Accordingly, there is a tradeoff when the inner surface of the stent is masked in that coating defects such as pools and clumps can be formed on the stent. There is a need for eliminating or at least minimizing the coating that is formed on the inner surface of the stent as well as coating defects that are formed on the stent struts or between the stent struts caused by the high degree of surface contact between the stent and the mandrel. A mandrel design and a method of using the same is need that addresses these concerns.

SUMMARY OF THE INVENTION

A method of applying a coating composition to a stent is provided, comprising positioning a stent on a mandrel and applying a coating composition including a solvent to the stent. If the solvent is polar, then the mandrel selected for supporting the stent is made from or a surface of the mandrel is coated with a hydrophobic material. If the solvent is nonpolar, then the mandrel selected for supporting the stent is made from or the surface of the mandrel is coated with a hydrophilic material. In accordance with one embodiment, the hydrophobic material has a δ value (as defined in the detail description) of below about 9.9 (cal/cm3)1/2, and the hydrophilic material has a δ value of about 10.1 (cal/cm3)1/2 or higher. The outer surface of the mandrel can be in contact with an inner surface of the stent. Alternatively, the mandrel can be designed such that there is no or minimal contact between the surfaces of the mandrel and the stent.

A method of coating a stent is provided comprising positioning a stent on a mandrel; and applying a coating composition to the stent, wherein the contact angle of the composition on the surface of the stent or a coating on the surface of the stent is smaller than the contact angle of the composition on the surface of the mandrel. In one embodiment, the contact angle of the composition on the surface of the mandrel should be greater than 90°.

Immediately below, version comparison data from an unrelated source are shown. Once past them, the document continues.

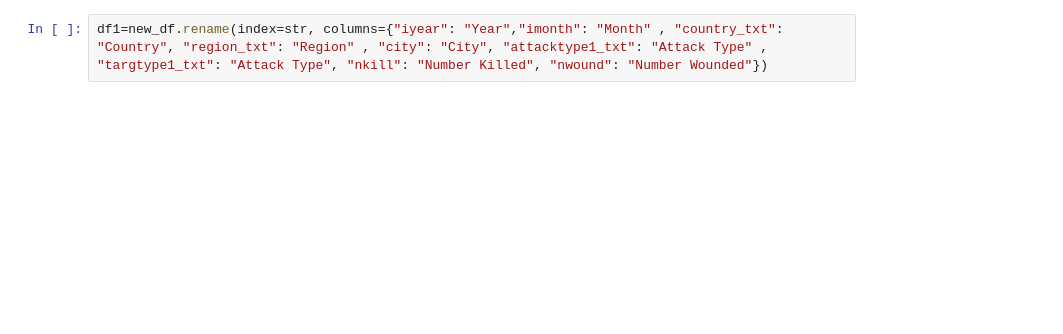
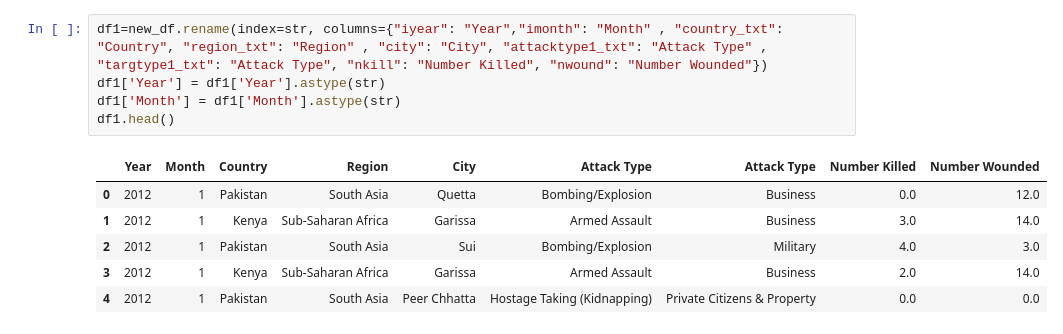
Before and after one commit to kristen-hyman/Group_Project, a Jupyter notebook: happyterror.ipynb, the cells around one changed output. Drawn from its saved outputs; the diff is of its cells as text; blank space fills up the shorter version.

```diff
--- a/happyterror.ipynb
+++ b/happyterror.ipynb
@@ -28,2 +22,12 @@ new_df.head()
 # %%
 df1=new_df.rename(index=str, columns={"iyear": "Year","imonth": "Month" , "country_txt": "Country", "region_txt": "Region" , "city": "City", "attacktype1_txt": "Attack Type" , "targtype1_txt": "Attack Type", "nkill": "Number Killed", "nwound": "Number Wounded"})
+df1['Year'] = df1['Year'].astype(str)
+df1['Month'] = df1['Month'].astype(str)
+df1.head()
+# %% [output]
+|  | Year | Month | Country | Region | City | Attack Type | Attack Type | Number Killed | Number Wounded |
+| 0 | 2012 | 1 | Pakistan | South Asia | Quetta | Bombing/Explosion | Business | 0.0 | 12.0 |
+| 1 | 2012 | 1 | Kenya | Sub-Saharan Africa | Garissa | Armed Assault | Business | 3.0 | 14.0 |
+| 2 | 2012 | 1 | Pakistan | South Asia | Sui | Bombing/Explosion | Military | 4.0 | 3.0 |
+| 3 | 2012 | 1 | Kenya | Sub-Saharan Africa | Garissa | Armed Assault | Business | 2.0 | 14.0 |
+| 4 | 2012 | 1 | Pakistan | South Asia | Peer Chhatta | Hostage Taking (Kidnapping) | Private Citizens & Property | 0.0 | 0.0 |
```
Also changed, not shown: parts of 10 cells of this notebook, 2 other files.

BRIEF DESCRIPTION OF THE FIGURES

The following figures have been provided to better illustrate the embodiments of the invention. The figures have not been drawn to scale as some features have been over or under emphasized for illustrative purposes.

FIG. 1 illustrates a conventional stent.

FIG. 2A illustrates a fluid on a solid substrate having a contact angle φA;

FIG. 2B illustrates a fluid on a solid substrate having a contact angle φB; and

FIGS. 3A-3C illustrates mounting assemblies for supporting a stent in accordance with various embodiment of the present invention.

DETAILED DESCRIPTION Definitions

“Contact angle” is defined as an angle at the tangent of a droplet in a fluid phase that has taken an equilibrium shape on a solid surface under ambient condition.

“Capillary permeation” or “wetting” is the movement of a fluid on a solid substrate driven by interfacial energetics. Capillary permeation is quantitated by contact angle. A low contact angle indicates a higher “wetting” liquid. A suitably high capillary permeation, for example, can correspond to a contact angle less than about 90°. FIG. 2A illustrates a droplet 20 of the coating substance on a flat surface 22A. Fluid droplet 20 has a “high” capillary permeation that corresponds to a contact angle φA, which is less than about 90°. By contrast, FIG. 2B illustrates fluid droplet 20 on a surface 22B having a “low” capillary permeation that corresponds to a contact angle φB, which is greater than about 90°.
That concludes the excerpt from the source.